I once asked someone this question in a university auditorium filled with several hundred students. A guest speaker had come to speak to the all of the accounting majors. He was the founder and partner at a regional accounting firm. He talked about what it was like building his business from the ground up, occasionally alluding to his wealth and the lifestyle it had afforded him.
I figured his salary was fair game for a question since he kept hinting at his affluence. One of my classmates must have had the same thought because he leaned over and whispered, “Hey Mark, ask him how much he makes.” This classmate knew that I was a bit shameless and that I would probably do it. So I shrugged and raised my hand.
The speaker called on me, and I asked simply, “So how much DO you make?” Quiet gasps of disbelief along with soft murmuring could be heard all throughout the crowd. In contrast, though, a good portion of the students were nodding as if my question were justified. Though I had my supporters, I still sunk a few inches in my chair, embarrassed with the realization that I had asked a socially unacceptable question. Meanwhile, the presenter fumbled with his words to form a vague response that didn’t satisfy our curiosity.
Sometimes it’s okay to be “that guy” or “that girl”
To some people, I became “that guy” who asked inappropriate questions. Others appreciated me for my genuineness and candor. I don’t know if it’s because of my childhood, education, or just inherent personality, but talking about money and personal finances fascinates me. I’m not a big conversationalist, but when I can find someone who has no problem talking openly about their finances, whether they are incredibly wealthy or struggling financially, I can talk all day.
People understandably feel more comfortable talking about their personal financial matters with CPAs, financial planners, money coaches, etc. It’s kind of like telling a therapist about your personal life. We save certain conversations for certain people, which is often a good thing. But I encourage you to broaden the scope of your personal finance discussions. I can’t guarantee it will always turn out well, but I’m willing to bet that most of the time it will. It depends largely on your audience’s view of money.
What’s your money culture?
Everyone has their own opinion about how appropriate it is to talk about money. One of my goals is to help you evaluate how you feel about it and why you feel that way. Every family has its own wealth culture and view of money. Are your feelings about money consistent with your parents’, or have you departed from your family’s view of money? Is too much money bad? Should it only be discussed within the family? Think about it.
My view is that we only benefit through financial transparency. I’m not saying you should go around telling people your salary or asking them to tell you theirs. What I’m saying is that you shouldn’t go out of your way to avoid the subject it if comes up. Don’t be afraid to ask personal questions. Don’t ask them point blank. Start small by asking them about their money philosophies or finding out if that’s even important to them. If the conversation evolves appropriately, then use your judgment. You’ll probably come away with a stronger relationship, new ideas, or a good feeling knowing you’ve shared (or learned) something of value.

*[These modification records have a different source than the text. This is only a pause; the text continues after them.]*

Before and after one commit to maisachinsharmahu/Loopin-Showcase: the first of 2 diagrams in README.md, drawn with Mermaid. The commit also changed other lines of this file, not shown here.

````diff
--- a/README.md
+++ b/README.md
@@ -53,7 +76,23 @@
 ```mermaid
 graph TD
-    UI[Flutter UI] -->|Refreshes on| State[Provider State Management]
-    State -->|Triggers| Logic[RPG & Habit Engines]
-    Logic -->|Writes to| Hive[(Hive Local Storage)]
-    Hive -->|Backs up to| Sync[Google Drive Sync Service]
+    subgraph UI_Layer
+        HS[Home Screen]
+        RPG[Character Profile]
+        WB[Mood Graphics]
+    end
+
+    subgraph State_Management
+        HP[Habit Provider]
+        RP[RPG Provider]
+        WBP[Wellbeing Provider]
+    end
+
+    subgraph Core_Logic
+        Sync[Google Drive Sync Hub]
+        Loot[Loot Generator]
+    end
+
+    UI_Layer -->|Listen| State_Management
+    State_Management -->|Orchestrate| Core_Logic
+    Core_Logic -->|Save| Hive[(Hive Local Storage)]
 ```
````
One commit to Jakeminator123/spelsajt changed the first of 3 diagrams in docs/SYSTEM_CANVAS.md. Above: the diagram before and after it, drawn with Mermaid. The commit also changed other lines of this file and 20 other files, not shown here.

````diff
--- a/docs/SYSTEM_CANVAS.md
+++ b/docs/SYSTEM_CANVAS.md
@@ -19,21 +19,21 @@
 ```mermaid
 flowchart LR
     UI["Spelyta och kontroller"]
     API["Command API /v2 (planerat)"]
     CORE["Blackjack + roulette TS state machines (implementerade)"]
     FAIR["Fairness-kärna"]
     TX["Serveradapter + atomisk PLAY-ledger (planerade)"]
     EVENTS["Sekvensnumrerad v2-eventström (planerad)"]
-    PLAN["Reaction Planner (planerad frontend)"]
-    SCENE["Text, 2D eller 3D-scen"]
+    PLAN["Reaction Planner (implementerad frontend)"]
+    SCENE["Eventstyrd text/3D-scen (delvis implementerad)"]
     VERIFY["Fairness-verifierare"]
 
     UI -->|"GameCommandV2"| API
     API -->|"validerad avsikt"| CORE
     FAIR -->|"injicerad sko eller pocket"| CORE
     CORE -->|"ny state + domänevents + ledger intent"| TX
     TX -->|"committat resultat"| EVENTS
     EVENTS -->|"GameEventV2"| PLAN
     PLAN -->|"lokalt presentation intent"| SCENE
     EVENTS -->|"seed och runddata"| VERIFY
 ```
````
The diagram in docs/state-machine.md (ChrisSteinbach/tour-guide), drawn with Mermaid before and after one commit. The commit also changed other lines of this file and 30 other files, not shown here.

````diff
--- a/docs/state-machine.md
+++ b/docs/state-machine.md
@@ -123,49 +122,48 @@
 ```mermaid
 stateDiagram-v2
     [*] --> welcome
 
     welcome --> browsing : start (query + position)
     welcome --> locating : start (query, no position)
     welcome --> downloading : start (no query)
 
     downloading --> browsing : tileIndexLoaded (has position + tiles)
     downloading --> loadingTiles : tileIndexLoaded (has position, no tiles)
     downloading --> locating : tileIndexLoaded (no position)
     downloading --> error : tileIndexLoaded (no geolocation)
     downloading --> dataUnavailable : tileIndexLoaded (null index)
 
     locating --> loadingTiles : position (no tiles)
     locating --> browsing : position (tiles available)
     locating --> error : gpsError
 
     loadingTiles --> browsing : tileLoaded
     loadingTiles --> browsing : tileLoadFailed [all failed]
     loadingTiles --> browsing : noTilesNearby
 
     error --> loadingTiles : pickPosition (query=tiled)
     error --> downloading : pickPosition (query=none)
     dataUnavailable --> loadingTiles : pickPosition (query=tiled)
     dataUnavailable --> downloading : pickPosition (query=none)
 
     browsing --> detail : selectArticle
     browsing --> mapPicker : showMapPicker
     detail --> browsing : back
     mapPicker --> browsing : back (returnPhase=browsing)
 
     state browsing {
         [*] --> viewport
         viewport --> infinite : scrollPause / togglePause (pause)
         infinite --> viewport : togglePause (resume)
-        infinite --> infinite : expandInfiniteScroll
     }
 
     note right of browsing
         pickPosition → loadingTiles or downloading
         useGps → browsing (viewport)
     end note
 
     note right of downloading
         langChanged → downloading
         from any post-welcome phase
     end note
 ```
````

I’ve gained so much insight from having transparent personal finance discussions both with people making way more or less than I do. Some of them knew I was a CPA, and others didn’t. I’m not the only one who benefits from these discussions. Both parties have something to gain. It’s a sharing of different ideas, perspectives, and experiences.
If you’ve never had a discussion about your personal finances, try it. I have found that most people appreciate the opportunity to either share what works for them or to learn about what has worked for you.
Start small. Right here.
If an in-person discussion seems like too much, start right here by baring your budget, and throw out a question to me and the BBG community.
Has anyone else asked a stranger or acquaintance about their salary? What have your experiences with money discussions been like?